* TASK PROMPT *
From the entries below, copy every line holding the word "before".

-- RECORDS FOR THE TASK follows --

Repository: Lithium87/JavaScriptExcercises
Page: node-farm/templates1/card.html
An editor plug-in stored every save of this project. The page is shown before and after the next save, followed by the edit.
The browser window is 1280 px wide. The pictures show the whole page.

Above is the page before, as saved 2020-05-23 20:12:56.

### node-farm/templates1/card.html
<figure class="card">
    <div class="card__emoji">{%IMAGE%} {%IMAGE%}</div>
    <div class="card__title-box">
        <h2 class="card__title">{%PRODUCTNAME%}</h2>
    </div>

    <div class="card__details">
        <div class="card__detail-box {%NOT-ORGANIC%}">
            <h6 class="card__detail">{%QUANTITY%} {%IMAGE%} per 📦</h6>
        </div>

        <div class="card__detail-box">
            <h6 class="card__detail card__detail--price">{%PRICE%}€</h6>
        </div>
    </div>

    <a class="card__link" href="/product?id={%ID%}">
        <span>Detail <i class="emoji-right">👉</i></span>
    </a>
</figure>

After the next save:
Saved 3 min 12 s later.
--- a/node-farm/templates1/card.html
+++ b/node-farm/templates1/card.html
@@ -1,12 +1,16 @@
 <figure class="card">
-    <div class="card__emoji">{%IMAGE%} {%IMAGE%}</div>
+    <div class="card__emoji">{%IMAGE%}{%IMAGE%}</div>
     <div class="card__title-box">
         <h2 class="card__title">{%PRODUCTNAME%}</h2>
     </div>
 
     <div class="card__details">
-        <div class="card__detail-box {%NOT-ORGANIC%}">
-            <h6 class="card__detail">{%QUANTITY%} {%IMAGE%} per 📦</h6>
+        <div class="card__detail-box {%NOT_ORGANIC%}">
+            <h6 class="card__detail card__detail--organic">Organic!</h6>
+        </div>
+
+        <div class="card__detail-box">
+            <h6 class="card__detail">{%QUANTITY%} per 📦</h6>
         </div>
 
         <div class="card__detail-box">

-- RECORDS FOR THE TASK concluded --

* RESPONSE *
An editor plug-in stored every save of this project. The page is shown before and after the next save, followed by the edit.
Above is the page before, as saved 2020-05-23 20:12:56.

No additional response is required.